That was the 2014 bitterly contested race for the U.S. Senate in Mississippi between six-term Republican conservative Thad Cochran, and the Tea Party-backed extremist, Chris McDaniel. Cochran is a dyed-in-the-wool conservative but also a man of courtly manners who has never treated his Democratic Senate colleagues as “the enemy,” as McDaniel promised to do. He was in significant danger of losing. Mississippi’s Black voters – the most reliably Democratic in the country – rushed into the Republican primary to vote for Cochran in massive numbers, ensuring that he would defeat McDaniel and be returned to Washington.
That was a dramatic example of the principle that has always ruled traditional Black politics: pragmatism trumps political ideology.
That’s something Jason L. Riley has made a career of pretending isn’t true.
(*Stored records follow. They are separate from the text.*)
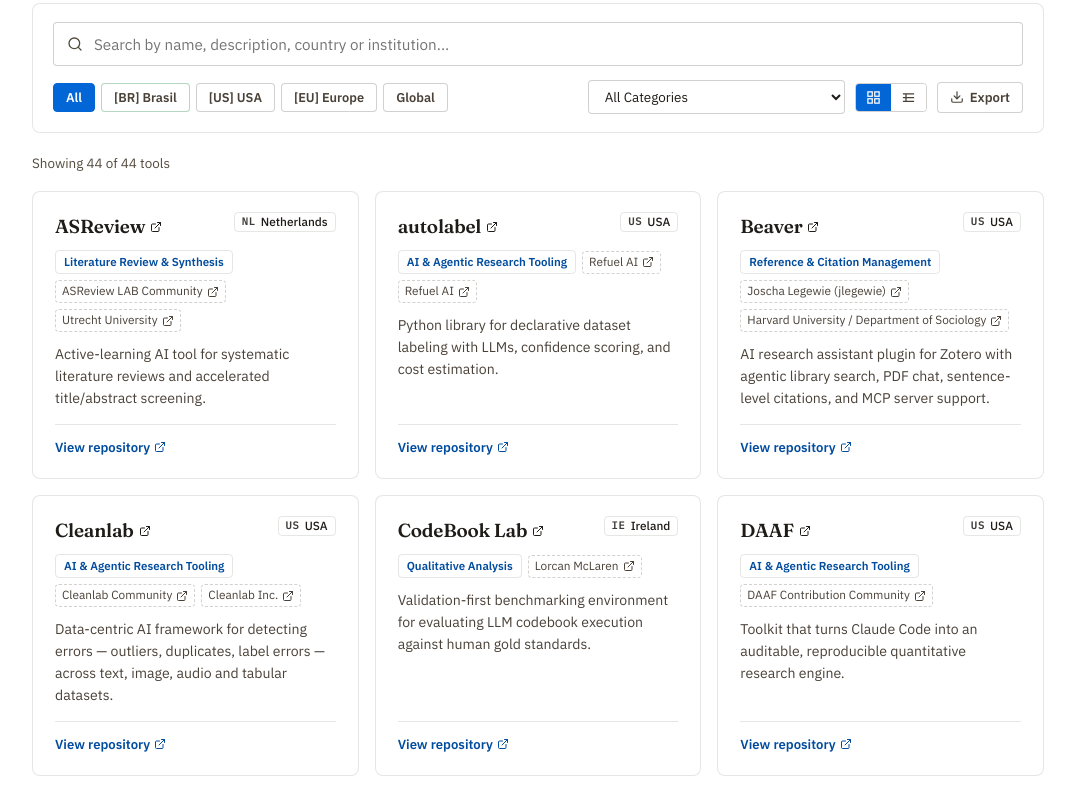
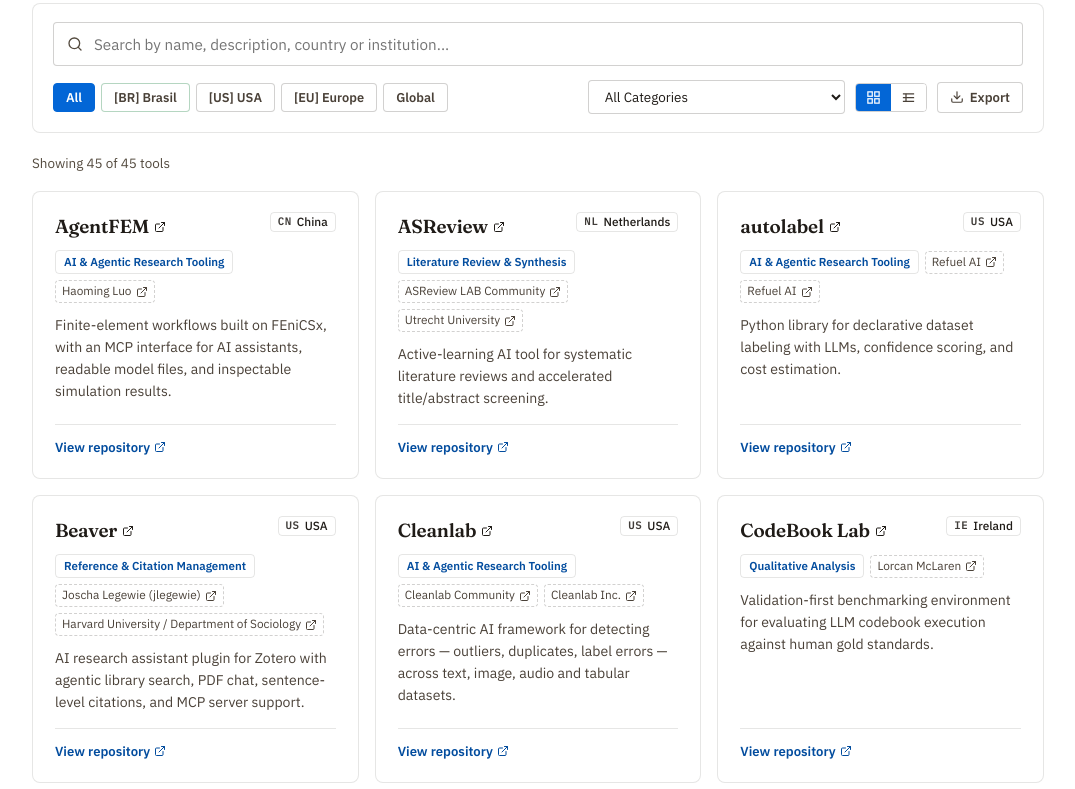
Before and after one commit to mancano-tales/awesome-open-source-research-tools, a website: page index.html in a window 1280 px wide. Shown: the part 793-1582 px from the top of the page, without its empty margins (102-1177 px from the left). Drawn offline with Linux system fonts and the light colour scheme.

Commit message:
Add AgentFEM simulation workflows to research tooling

```diff
--- a/data/tools.json
+++ b/data/tools.json
@@ -63,6 +63,23 @@
     }
   ],
   "tools": [
+    {
+      "id": "agentfem",
+      "name": "AgentFEM",
+      "url": "https://github.com/haoming-luo/agentfem",
+      "categoryId": "ai-tooling",
+      "country": "CN",
+      "maintainer": {
+        "name": "Haoming Luo",
+        "url": "https://github.com/haoming-luo"
+      },
+      "institution": null,
+      "description": {
+        "en": "Finite-element workflows built on FEniCSx, with an MCP interface for AI assistants, readable model files, and inspectable simulation results.",
+        "pt": "Fluxos de simulação por elementos finitos baseados em FEniCSx, com interface MCP para assistentes de IA, arquivos de modelo legíveis e resultados que podem ser inspecionados."
+      },
+      "tags": ["finite-elements", "simulation", "mcp", "reproducibility"]
+    },
     {
       "id": "kobotoolbox",
       "name": "KoboToolbox",
--- a/index.html
+++ b/index.html
@@ -1273,6 +1273,28 @@ window.AOSRT_DATA = {
   ],
   "tools": [
     {
+      "id": "agentfem",
+      "name": "AgentFEM",
+      "url": "https://github.com/haoming-luo/agentfem",
+      "categoryId": "ai-tooling",
+      "country": "CN",
+      "maintainer": {
+        "name": "Haoming Luo",
+        "url": "https://github.com/haoming-luo"
+      },
+      "institution": null,
+      "description": {
+        "en": "Finite-element workflows built on FEniCSx, with an MCP interface for AI assistants, readable model files, and inspectable simulation results.",
+        "pt": "Fluxos de simulação por elementos finitos baseados em FEniCSx, com interface MCP para assistentes de IA, arquivos de modelo legíveis e resultados que podem ser inspecionados."
+      },
+      "tags": [
+        "finite-elements",
+        "simulation",
+        "mcp",
+        "reproducibility"
+      ]
+    },
+    {
       "id": "kobotoolbox",
       "name": "KoboToolbox",
       "url": "https://github.com/kobotoolbox",
```
Also changed, not shown: README.pt-BR.md (+1 -0 lines), README.md.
Which is why he’s held down a spot on the editorial board of the Wall Street Journal – the global financial community’s main newspaper – for nearly two decades. Despite his tenure at one of the most powerful media companies in the world, Riley spends a lot of ink railing against “black elites” who, as he wrote in a March 17 column, are “always eager” to blame White racism for what he wants the world to see as Black peoples’ internally generated flaws.
What he also wrote there, in declaring that we should ignore the racist ditty of the University of Oklahoma white fraternity chapter was this: “History shows that faster black progress was occurring at a time when whites were still lynching blacks, not merely singing about it.”
Yes. Those who have a sense of decency about them, not to mention a working intellect, ought to be shocked. Riley offers not a shred of evidence in his lengthy opinion piece to support that claim, of course. He knows it’s just “red meat” for the WSJ’s constituency – another falsehood they can grab to build their fortress against the truth.
Finally, Ben Carson continued to prove on the campaign trail that, as the headline in the prominent conservative web-zine, Hot Air, put it, “Ben Carson is not ready for prime time.”
Trying to establish foreign-policy credentials, Carson was at times flummoxed by the properly sharp questions of commentator Hugh Hewitt, whose huge following among conservatives testifies to his longtime impeccably conservative credentials. Carson’s errors were glaring and produced headlines elsewhere such as: “Presidential contender Ben Carson stumbled in an extremely uncomfortable interview,” leading another conservative commentator, David Weigel, to remark, “The headlines came down like acid rain all week.”
I suppose one could say, then, we should judge these conservatives not by the color of their skin, but by the loony content of their comments.